--- INSTRUCTIONS FOR THE TASK ---
For each line in the records that contains "Under", make a copy.

--- DATA PROVIDED ---
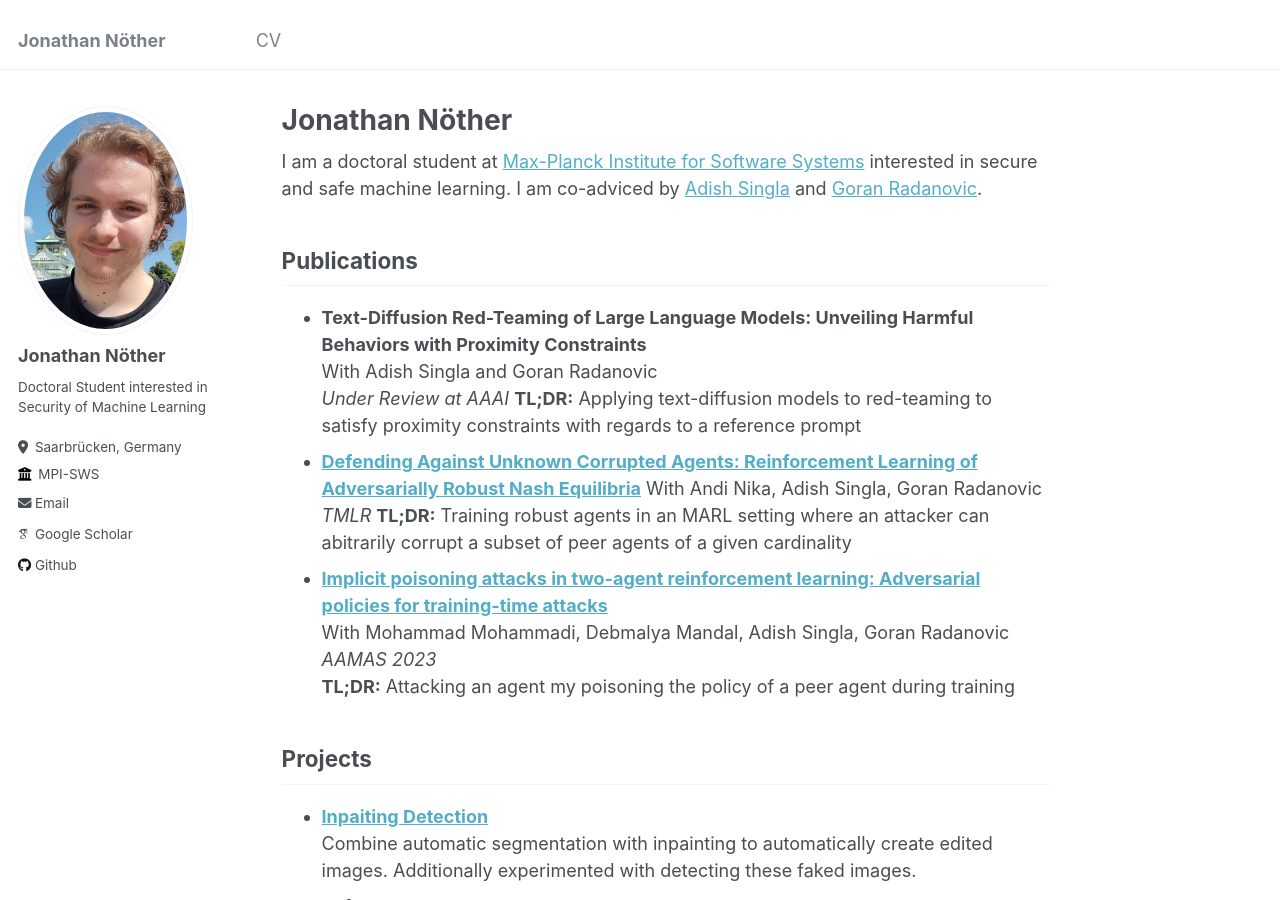
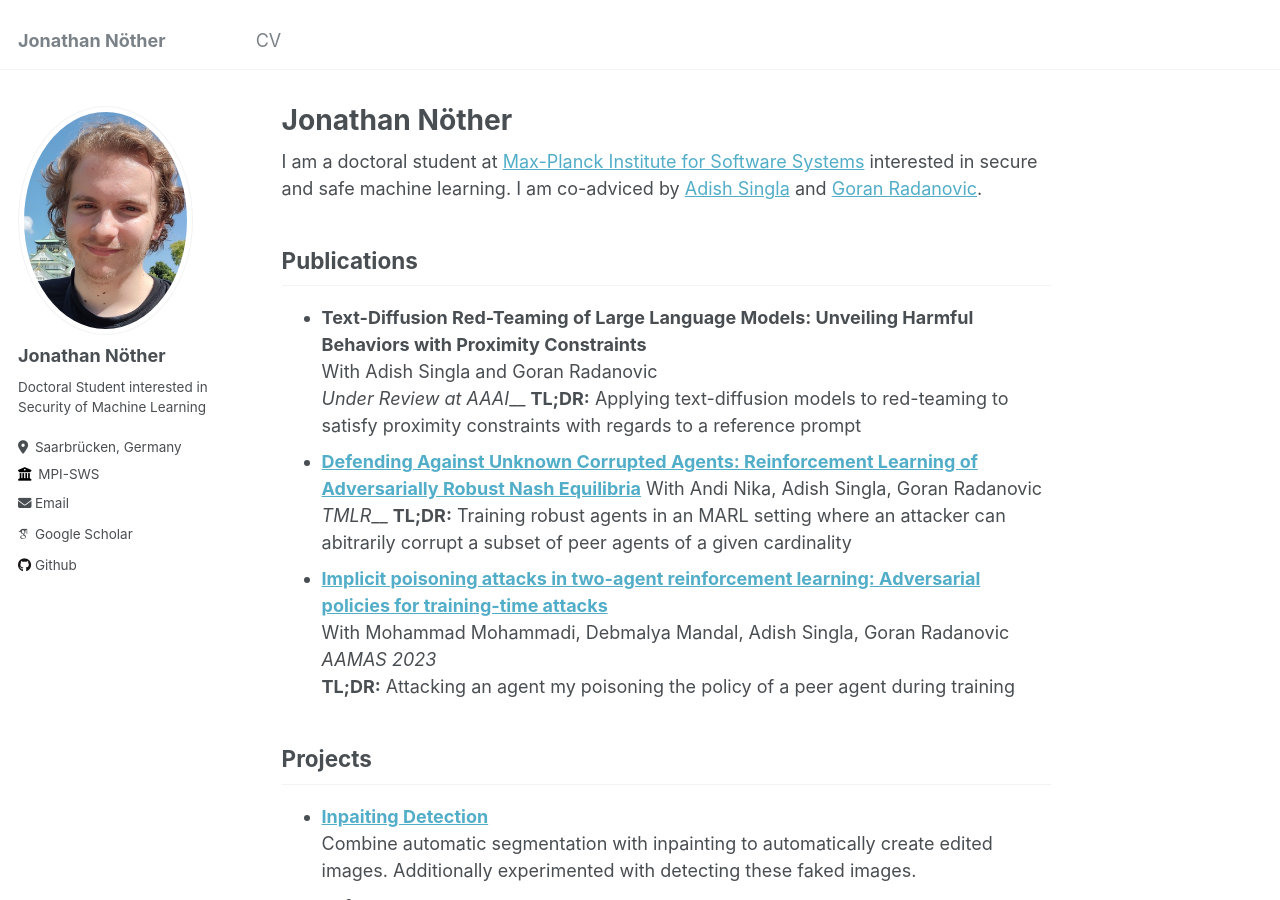
Before and after one commit to JNoether/jnoether.github.io, a Jekyll site: the page built from _pages/about.md, in a window 1280 px wide and 900 px high. Built offline with Jekyll 4.4.1, drawn with Linux system fonts in a browser that asks for light colours; some web fonts are replaced.

Commit message:
Fixed minor error

```diff
--- a/_pages/about.md
+++ b/_pages/about.md
@@ -13,11 +13,11 @@ I am a doctoral student at [Max-Planck Institute for Software Systems](https://w
 - **Text-Diffusion Red-Teaming of Large Language Models:
 Unveiling Harmful Behaviors with Proximity Constraints**
 With Adish Singla and Goran Radanovic
-*Under Review at AAAI*
+*Under Review at AAAI*__
 **TL;DR:** Applying text-diffusion models to red-teaming to satisfy proximity constraints with regards to a reference prompt
 - **[Defending Against Unknown Corrupted Agents: Reinforcement Learning of Adversarially Robust Nash Equilibria](https://openreview.net/pdf?id=62pcoIqovw)**
 With Andi Nika, Adish Singla, Goran Radanovic
-*TMLR*
+*TMLR*__
 **TL;DR:** Training robust agents in an MARL setting where an attacker can abitrarily corrupt a subset of peer agents of a given cardinality
 - **[Implicit poisoning attacks in two-agent reinforcement learning: Adversarial policies for training-time attacks](https://arxiv.org/pdf/2302.13851)**
 With Mohammad Mohammadi, Debmalya Mandal, Adish Singla, Goran Radanovic
```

--- RESULT FOR THIS EXERCISE ---
-*Under Review at AAAI*
+*Under Review at AAAI*__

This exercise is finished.